I've tried to make her day as special as possible.  This morning we made waffles and pancake puffs...with candles.  We've rented movies and video games.  We've decorated a cake that is too big now that family is not coming tomorrow to help eat it.  We've opened presents and painted fingernails with a new nail polish set that she got for her birthday.  And, we let her have her choice of take-out which was McDonald's.  That's how much I was trying to make her day great.  I let her eat a McDonald's Happy Meal.

We put those allergy safe jelly beans to good use on her birthday cake.  Abigail asked for a chocolate cake decorated with a rainbow, peace signs, hearts and stars.  She had a good time making the rainbow and peace sign "clouds" and instructing me where to put the hearts and stars. It turned out pretty cute, and she was thrilled with the end results.

Happy Birthday dear Abigail!  Love you!  Hope you feel better soon.

Wednesday, February 2, 2011

Latest Trip to Duke

It's been three months since our last trip to Duke University Hospital.  It was time to hit the road and make the drive to Durham to visit the Duke Clinical Research Unit.

It was a lab visit.  These occur every 6 months.  I think Abigail dreads the saliva collection more than the blood draw.  She dislikes spitting into that collection tube.  She also had another skin prick test.  The last one was done at Abigail's food challenge back in June of last year.  Here's a picture from that test.

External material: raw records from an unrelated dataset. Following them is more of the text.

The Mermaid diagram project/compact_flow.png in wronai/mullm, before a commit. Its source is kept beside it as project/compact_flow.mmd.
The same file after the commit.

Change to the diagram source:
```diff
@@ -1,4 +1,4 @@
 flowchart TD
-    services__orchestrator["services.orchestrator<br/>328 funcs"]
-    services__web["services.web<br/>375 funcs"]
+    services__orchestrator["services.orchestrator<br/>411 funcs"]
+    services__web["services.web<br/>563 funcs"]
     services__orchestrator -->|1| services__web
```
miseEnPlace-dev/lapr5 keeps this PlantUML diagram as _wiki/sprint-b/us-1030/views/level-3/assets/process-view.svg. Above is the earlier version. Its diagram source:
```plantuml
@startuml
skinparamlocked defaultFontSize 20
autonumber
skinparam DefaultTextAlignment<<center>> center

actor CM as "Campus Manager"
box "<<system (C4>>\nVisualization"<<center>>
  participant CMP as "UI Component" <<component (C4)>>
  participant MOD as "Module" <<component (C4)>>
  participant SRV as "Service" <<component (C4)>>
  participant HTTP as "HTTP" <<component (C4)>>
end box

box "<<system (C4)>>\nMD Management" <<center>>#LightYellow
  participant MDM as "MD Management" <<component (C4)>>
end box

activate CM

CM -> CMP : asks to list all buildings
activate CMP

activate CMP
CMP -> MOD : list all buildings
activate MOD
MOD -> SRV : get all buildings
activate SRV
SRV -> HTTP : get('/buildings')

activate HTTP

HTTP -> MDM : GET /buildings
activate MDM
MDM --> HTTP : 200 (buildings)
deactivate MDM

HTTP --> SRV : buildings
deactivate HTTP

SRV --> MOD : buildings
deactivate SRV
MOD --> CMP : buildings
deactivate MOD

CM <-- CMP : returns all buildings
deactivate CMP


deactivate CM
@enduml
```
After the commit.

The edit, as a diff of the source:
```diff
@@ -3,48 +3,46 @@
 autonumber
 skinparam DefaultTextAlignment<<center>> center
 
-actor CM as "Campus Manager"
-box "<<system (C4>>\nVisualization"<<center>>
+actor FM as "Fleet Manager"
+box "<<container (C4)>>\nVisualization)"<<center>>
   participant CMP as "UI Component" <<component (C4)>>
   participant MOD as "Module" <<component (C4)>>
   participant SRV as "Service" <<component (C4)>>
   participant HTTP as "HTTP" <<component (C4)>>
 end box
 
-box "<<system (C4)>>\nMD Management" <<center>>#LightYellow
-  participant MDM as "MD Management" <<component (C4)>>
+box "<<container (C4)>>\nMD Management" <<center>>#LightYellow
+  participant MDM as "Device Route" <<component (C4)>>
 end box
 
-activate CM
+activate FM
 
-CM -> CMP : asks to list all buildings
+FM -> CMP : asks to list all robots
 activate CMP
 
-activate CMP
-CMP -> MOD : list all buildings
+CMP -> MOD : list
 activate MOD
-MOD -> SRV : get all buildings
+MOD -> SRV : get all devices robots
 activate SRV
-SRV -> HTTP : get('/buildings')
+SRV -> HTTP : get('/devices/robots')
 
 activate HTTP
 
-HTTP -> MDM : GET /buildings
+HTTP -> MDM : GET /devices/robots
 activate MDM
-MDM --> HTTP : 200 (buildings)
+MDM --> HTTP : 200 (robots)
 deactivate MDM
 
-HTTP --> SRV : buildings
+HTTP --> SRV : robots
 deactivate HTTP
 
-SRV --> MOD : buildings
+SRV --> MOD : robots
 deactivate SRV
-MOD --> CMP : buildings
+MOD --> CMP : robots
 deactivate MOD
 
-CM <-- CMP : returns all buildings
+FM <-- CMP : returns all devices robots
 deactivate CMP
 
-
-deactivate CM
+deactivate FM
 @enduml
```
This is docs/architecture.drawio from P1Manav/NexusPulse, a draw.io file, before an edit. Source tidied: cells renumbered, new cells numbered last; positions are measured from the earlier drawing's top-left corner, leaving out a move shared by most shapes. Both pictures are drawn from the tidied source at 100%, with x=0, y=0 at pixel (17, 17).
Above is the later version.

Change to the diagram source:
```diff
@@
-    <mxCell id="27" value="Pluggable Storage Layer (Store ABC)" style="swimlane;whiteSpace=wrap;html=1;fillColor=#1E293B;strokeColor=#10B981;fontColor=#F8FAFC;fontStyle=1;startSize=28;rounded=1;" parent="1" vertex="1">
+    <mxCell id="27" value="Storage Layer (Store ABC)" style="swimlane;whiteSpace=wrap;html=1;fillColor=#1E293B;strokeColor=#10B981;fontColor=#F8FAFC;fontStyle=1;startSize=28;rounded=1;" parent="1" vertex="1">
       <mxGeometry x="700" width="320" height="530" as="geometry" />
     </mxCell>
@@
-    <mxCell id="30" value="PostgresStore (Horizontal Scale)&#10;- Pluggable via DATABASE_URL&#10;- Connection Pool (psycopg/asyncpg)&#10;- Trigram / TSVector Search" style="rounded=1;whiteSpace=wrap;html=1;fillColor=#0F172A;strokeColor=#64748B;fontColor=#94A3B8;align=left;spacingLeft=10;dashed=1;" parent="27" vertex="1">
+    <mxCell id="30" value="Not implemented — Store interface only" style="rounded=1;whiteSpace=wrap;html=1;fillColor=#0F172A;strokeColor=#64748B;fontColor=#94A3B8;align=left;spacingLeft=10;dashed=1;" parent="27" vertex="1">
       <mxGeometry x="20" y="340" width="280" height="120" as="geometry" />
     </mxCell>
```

Here's a picture of her back after the test this week.  The top prick on the left is the highest dose of the peanut protein.  The prick on the bottom right is the histamine.  That first prick is about the same size as the one in June 2010.  The second prick was about the size of a pin head.  Her doctor traced it, but didn't record the others.  There was nothing to trace.  You can definitely see the difference between these tests.  How exciting! 

Last, but not least, they had to do a blood draw to get new IgE numbers.  I know they do a regular blood panel to monitor her overall health, but I'm not sure what else they look at.  Regardless, there were 5, maybe 6 tubes they needed to fill.  Do you know what Abigail did?  The nurse inserted the needle, but Abigail put on and removed each of the tubes.  It was unbelievable.  Here's a picture of her changing out the tube.

Six months ago, Abigail's IgE number was 12.8.  The doctor thinks that this time around we might possibly see a single digit number on the lab report.  I can't wait to get those results!

There was also opportunity to ask lots of questions about what's next for us in the trial as well as get an update on the results to date of the sublingual immunotherapy study. I'll cover all of that in my next post.